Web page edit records
━━━━━━━━

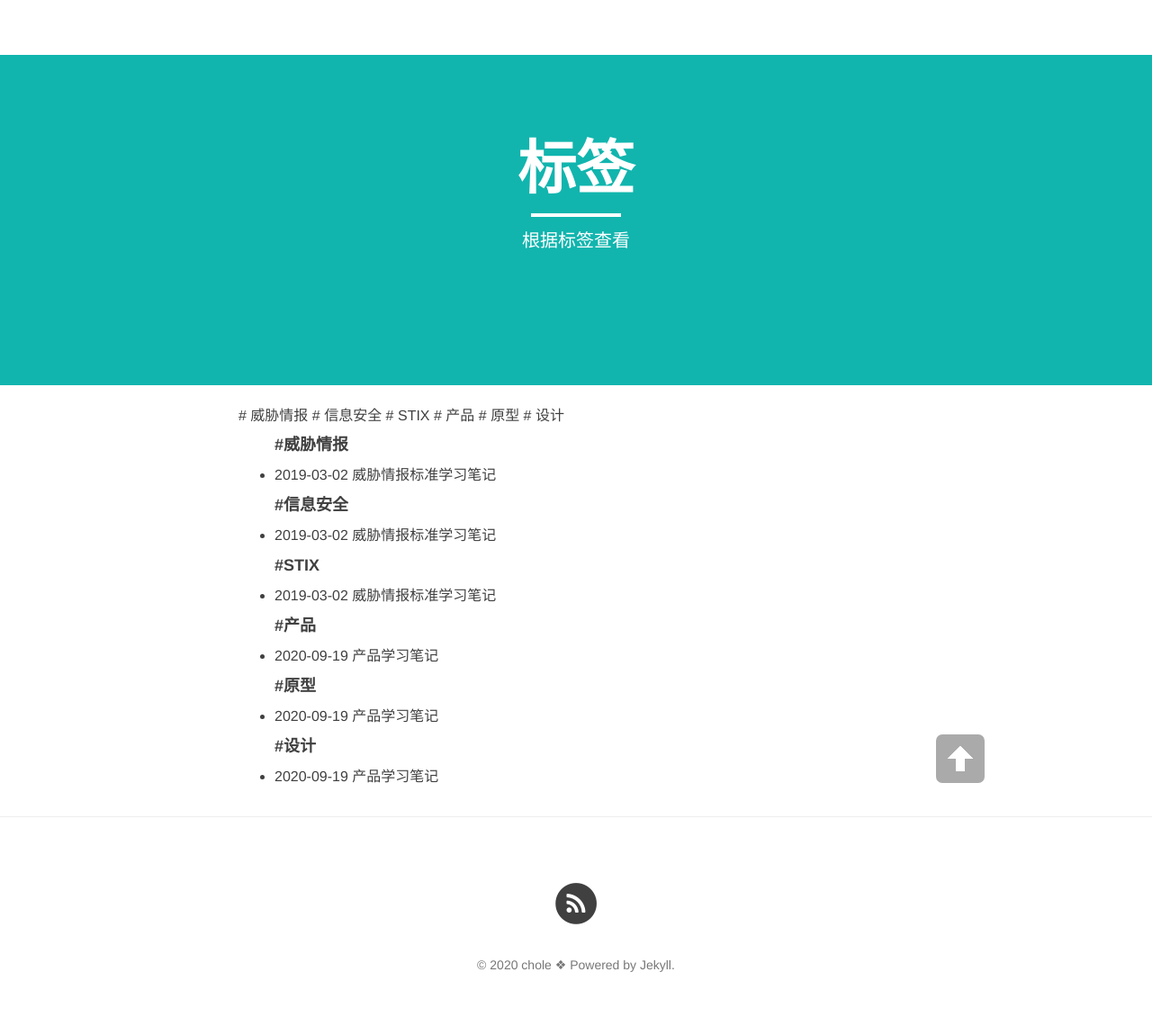
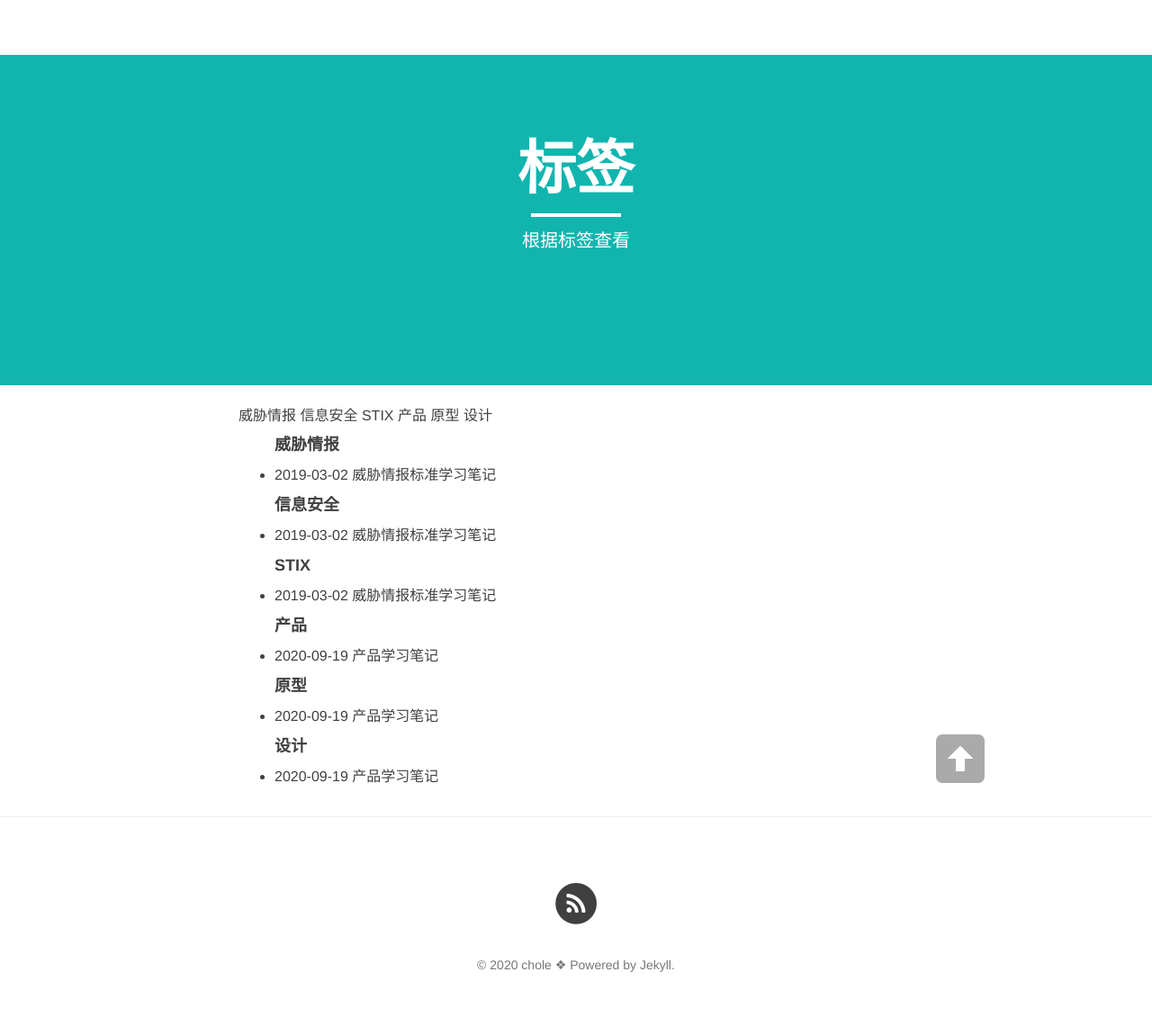
Before and after one commit to lullabypan/lullabypan.github.io, a Jekyll site: the page built from tags.md, in a window 1280 px wide. Shown: the whole page at 90% size. Built offline with Jekyll 4.4.1, drawn with Linux system fonts in a browser that asks for light colours; nearby versions of some CDN libraries; library files that are not in the unit come from our copies.

Commit message:
Update tags.md

```diff
--- a/tags.md
+++ b/tags.md
@@ -8,13 +8,13 @@ header-img: "img/semantic.jpg"
 
 <div id='tag_cloud'>
 {% for tag in site.tags %}
-# <a href="#{{ tag[0] }}" title="{{ tag[0] }}" rel="{{ tag[1].size }}">{{ tag[0] }}</a>
+ <a href="#{{ tag[0] }}" title="{{ tag[0] }}" rel="{{ tag[1].size }}">{{ tag[0] }}</a>
 {% endfor %}
 </div>
 
 <ul class="listing">
 {% for tag in site.tags %}
-  <h4 class="listing-seperator" id="{{ tag[0] }}">#{{ tag[0] }}</h4>
+  <h4 class="listing-seperator" id="{{ tag[0] }}">{{ tag[0] }}</h4>
 {% for post in tag[1] %}
   <li class="listing-item">
   <time datetime="{{ post.date | date:"%Y-%m-%d" }}">{{ post.date | date:"%Y-%m-%d" }}</time>
```
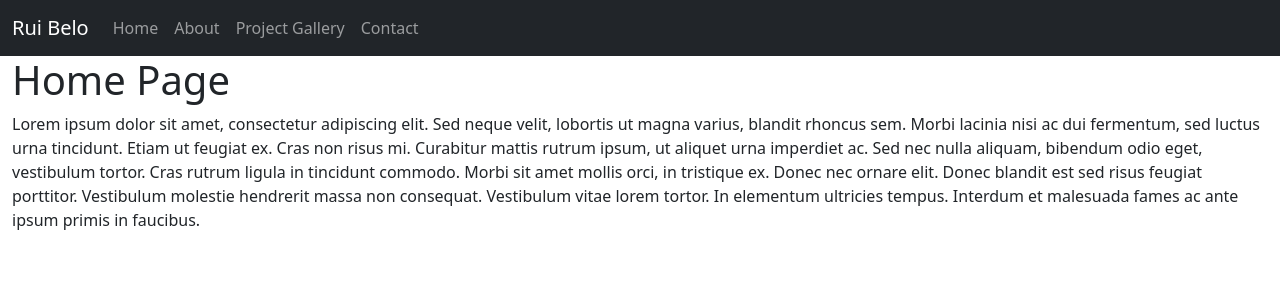
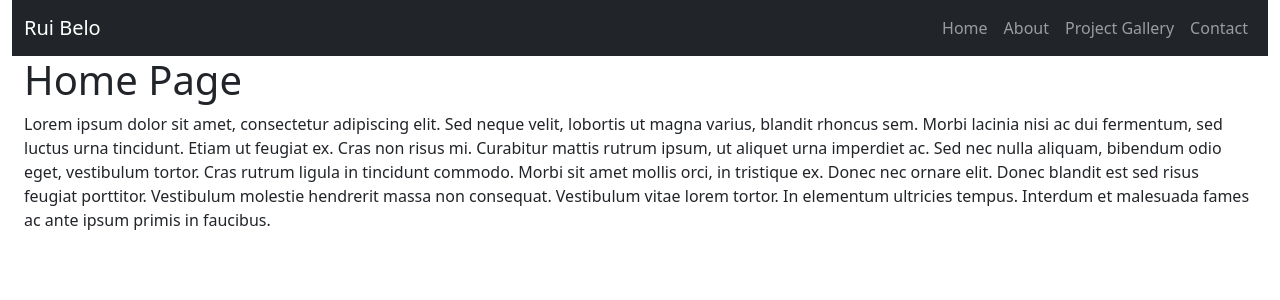
Before and after one commit to CZ-RBelo/React-Portfolio, a React (Create React App) app in the folder react-app/: page / in a window 1280 px wide. Shown: the top 300 px of the page. Built offline with nearby package versions, Linux system fonts and the light colour scheme.

Commit message:
unnecessary files delted

```diff
--- a/react-app/src/components/MainContainer.js
+++ b/react-app/src/components/MainContainer.js
@@ -1,9 +1,9 @@
 import React, { Component } from "react";
 import NavTabs from "./NavTabs";
-import Home from "./pages/Home";
-import About from "./pages/About";
+import Home from "./Home/Index";
+import About from "./About";
 import ProjectGallery from "./ProjectGallery";
-import Contact from "./pages/Contact";
+import Contact from "./Contact";
 
 class MainContainer extends Component {
   state = {
@@ -24,7 +24,7 @@ class MainContainer extends Component {
       case "Contact": Page = <Contact />; break;
     }
     return (
-      <div>
+      <div className="container-fluid">
         <NavTabs
           currentPage={this.state.currentPage}
           handlePageChange={this.handlePageChange}
--- a/react-app/src/components/NavTabs.js
+++ b/react-app/src/components/NavTabs.js
@@ -4,8 +4,8 @@ function NavTabs(props) {
   return (
     <nav className="navbar navbar-expand-lg navbar-dark bg-dark">
       <div className="container-fluid">
-      <a className="navbar-brand" href="#home" onClick={() => props.handlePageChange("Home")}>Rui Belo</a>
-        <ul className="navbar-nav me-auto mb-2 mb-lg-0">
+        <span className="navbar-brand mb-0 h1">Rui Belo</span >
+        <ul className="navbar-nav d-flex">
           <li className="nav-item">
             <a href="#home" onClick={() => props.handlePageChange("Home")} className="nav-link">
               Home
```
Also changed, not shown: react-app/src/components/pages/Header.js (deleted, +0 -11 lines), react-app/src/index.js (+0 -11 lines), react-app/src/reportWebVitals.js (deleted, +0 -13 lines), react-app/src/setupTests.js (deleted, +0 -5 lines), react-app/src/components/About/index.js (renamed from react-app/src/components/pages/About.js), react-app/src/components/Contact/index.js (renamed from react-app/src/components/pages/Contact.js), react-app/src/components/Home/Index.js (renamed from react-app/src/components/pages/Home.js), 1 other file (tests, documents, lock files or other folders).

━━━━━━━━

* BRIEF: Could the data be reproduced exactly, with the pictures omitted?

* RESULT:
Before and after one commit to lullabypan/lullabypan.github.io, a Jekyll site: the page built from tags.md, in a window 1280 px wide. Shown: the whole page at 90% size. Built offline with Jekyll 4.4.1, drawn with Linux system fonts in a browser that asks for light colours; nearby versions of some CDN libraries; library files that are not in the unit come from our copies.

Commit message:
Update tags.md

```diff
--- a/tags.md
+++ b/tags.md
@@ -8,13 +8,13 @@ header-img: "img/semantic.jpg"
 
 <div id='tag_cloud'>
 {% for tag in site.tags %}
-# <a href="#{{ tag[0] }}" title="{{ tag[0] }}" rel="{{ tag[1].size }}">{{ tag[0] }}</a>
+ <a href="#{{ tag[0] }}" title="{{ tag[0] }}" rel="{{ tag[1].size }}">{{ tag[0] }}</a>
 {% endfor %}
 </div>
 
 <ul class="listing">
 {% for tag in site.tags %}
-  <h4 class="listing-seperator" id="{{ tag[0] }}">#{{ tag[0] }}</h4>
+  <h4 class="listing-seperator" id="{{ tag[0] }}">{{ tag[0] }}</h4>
 {% for post in tag[1] %}
   <li class="listing-item">
   <time datetime="{{ post.date | date:"%Y-%m-%d" }}">{{ post.date | date:"%Y-%m-%d" }}</time>
```
Before and after one commit to CZ-RBelo/React-Portfolio, a React (Create React App) app in the folder react-app/: page / in a window 1280 px wide. Shown: the top 300 px of the page. Built offline with nearby package versions, Linux system fonts and the light colour scheme.

Commit message:
unnecessary files delted

```diff
--- a/react-app/src/components/MainContainer.js
+++ b/react-app/src/components/MainContainer.js
@@ -1,9 +1,9 @@
 import React, { Component } from "react";
 import NavTabs from "./NavTabs";
-import Home from "./pages/Home";
-import About from "./pages/About";
+import Home from "./Home/Index";
+import About from "./About";
 import ProjectGallery from "./ProjectGallery";
-import Contact from "./pages/Contact";
+import Contact from "./Contact";
 
 class MainContainer extends Component {
   state = {
@@ -24,7 +24,7 @@ class MainContainer extends Component {
       case "Contact": Page = <Contact />; break;
     }
     return (
-      <div>
+      <div className="container-fluid">
         <NavTabs
           currentPage={this.state.currentPage}
           handlePageChange={this.handlePageChange}
--- a/react-app/src/components/NavTabs.js
+++ b/react-app/src/components/NavTabs.js
@@ -4,8 +4,8 @@ function NavTabs(props) {
   return (
     <nav className="navbar navbar-expand-lg navbar-dark bg-dark">
       <div className="container-fluid">
-      <a className="navbar-brand" href="#home" onClick={() => props.handlePageChange("Home")}>Rui Belo</a>
-        <ul className="navbar-nav me-auto mb-2 mb-lg-0">
+        <span className="navbar-brand mb-0 h1">Rui Belo</span >
+        <ul className="navbar-nav d-flex">
           <li className="nav-item">
             <a href="#home" onClick={() => props.handlePageChange("Home")} className="nav-link">
               Home
```
Also changed, not shown: react-app/src/components/pages/Header.js (deleted, +0 -11 lines), react-app/src/index.js (+0 -11 lines), react-app/src/reportWebVitals.js (deleted, +0 -13 lines), react-app/src/setupTests.js (deleted, +0 -5 lines), react-app/src/components/About/index.js (renamed from react-app/src/components/pages/About.js), react-app/src/components/Contact/index.js (renamed from react-app/src/components/pages/Contact.js), react-app/src/components/Home/Index.js (renamed from react-app/src/components/pages/Home.js), 1 other file (tests, documents, lock files or other folders).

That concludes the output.